If you’re not investing in workplace mental health you are putting people at risk and leaving money on the table

By Dr. Bill Howatt and Michel Rodrigue

The workplace is not immune to the lasting impacts of the pandemic on employee’s mental health. With the fourth wave of the pandemic underway employees continue to face psychosocial stressors that impact their emotional well-being, including isolation, loneliness, work demand, manager-employee relationships, psychological safety, and job security.  Leaders should assume that the mental health of their workforce is under strain and that nearly half of those with symptoms are not accessing mental health supports and services.

A recent report from Deloitte revealed that 1 in 3 Canadians are experiencing depression and anxiety related to COVID-19 and 44% indicated their mental health needs have not been fully met. Mental Health Research Canada explored distinct sectors of the Canadian workforce and found that anxiety and depression in healthcare, delivery/utilities, restaurant/retail, janitorial services and art sectors are at an all time high.

Millions are spent on workplace mental health in Canada without a clear frame of what the expenditure is supposed to achieve.

For many employers, workplace mental health is nothing more than a “catch all” term that refers to the money they spend on programs and policies to support employees’ mental health.

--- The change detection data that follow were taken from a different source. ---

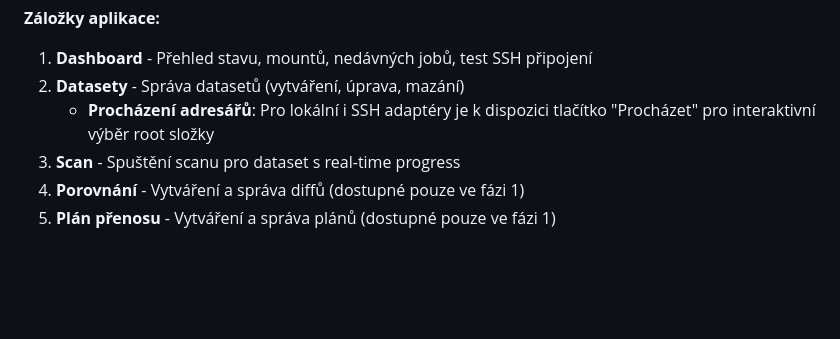
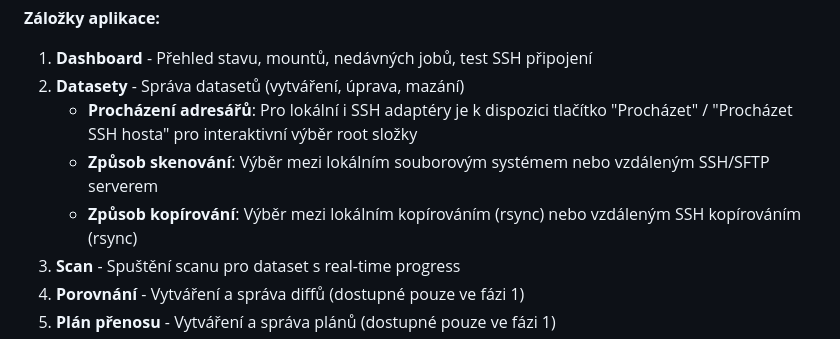
Before and after one commit to elvisek2020/web-sync_orchestrator, a Markdown page: README.md, the part around the change. Drawn GitHub-style; blank space fills up the shorter version.

Commit message:
Doplnění README o nové funkce datasetů

```diff
--- a/README.md
+++ b/README.md
@@ -436,7 +436,9 @@ Aplikace používá **box-style komponenty** pro konzistentní vzhled:
 
 1. **Dashboard** - Přehled stavu, mountů, nedávných jobů, test SSH připojení
 2. **Datasety** - Správa datasetů (vytváření, úprava, mazání)
-   - **Procházení adresářů**: Pro lokální i SSH adaptéry je k dispozici tlačítko "Procházet" pro interaktivní výběr root složky
+   - **Procházení adresářů**: Pro lokální i SSH adaptéry je k dispozici tlačítko "Procházet" / "Procházet SSH hosta" pro interaktivní výběr root složky
+   - **Způsob skenování**: Výběr mezi lokálním souborovým systémem nebo vzdáleným SSH/SFTP serverem
+   - **Způsob kopírování**: Výběr mezi lokálním kopírováním (rsync) nebo vzdáleným SSH kopírováním (rsync)
 3. **Scan** - Spuštění scanu pro dataset s real-time progress
 4. **Porovnání** - Vytváření a správa diffů (dostupné pouze ve fázi 1)
 5. **Plán přenosu** - Vytváření a správa plánů (dostupné pouze ve fázi 1)
```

Most investments are focused on reactive initiatives such as disability claims, extended benefits covering psychological services, employee and family assistance programs, and return-to-work protocols.

However, employers and boards of directors are quickly discovering the extent of the costs of mental health in the workplace, from disability to turnover, and are viewing these expenditures, overtly or covertly, as a waste of money because they are unclear of the benefit or return on investment (ROI).  Research is beginning to shed some light on this. Another study by Deloitte looked at ROI on workplace mental health programs and found that companies whose programs had been in place for three or more years had a median yearly ROI of $2.18 for every dollar invested.

To be effective, mental health must be a core business imperative driven by boards of directors, CEOs, and senior leadership, rather than just a series of good-intention initiatives.

Standalone programs and policies are not integrated into most organizations' operations, and few have a mental health strategy supported by full-time staff to ensure strategic and effective implementation. Few employers have adopted or adapted the National Standard for Psychological Health and Safety in the Workplace to guide mental health efforts. This is a missed opportunity. The Standard not only outlines processes needed to reduce mental harm and promote workplace mental health, it provides the structure to sustain and measure efforts.

Most leaders understand the value of investing in preventive maintenance to keep equipment running well and reduce the risk of equipment breaking down, which can be very expensive as the downtime and repair always cost significantly more than the maintenance. Workplace mental health is no different; however, the goal is not just to prevent unnecessary emotional breakdown, but to support employees and promote healthy habits so they flourish.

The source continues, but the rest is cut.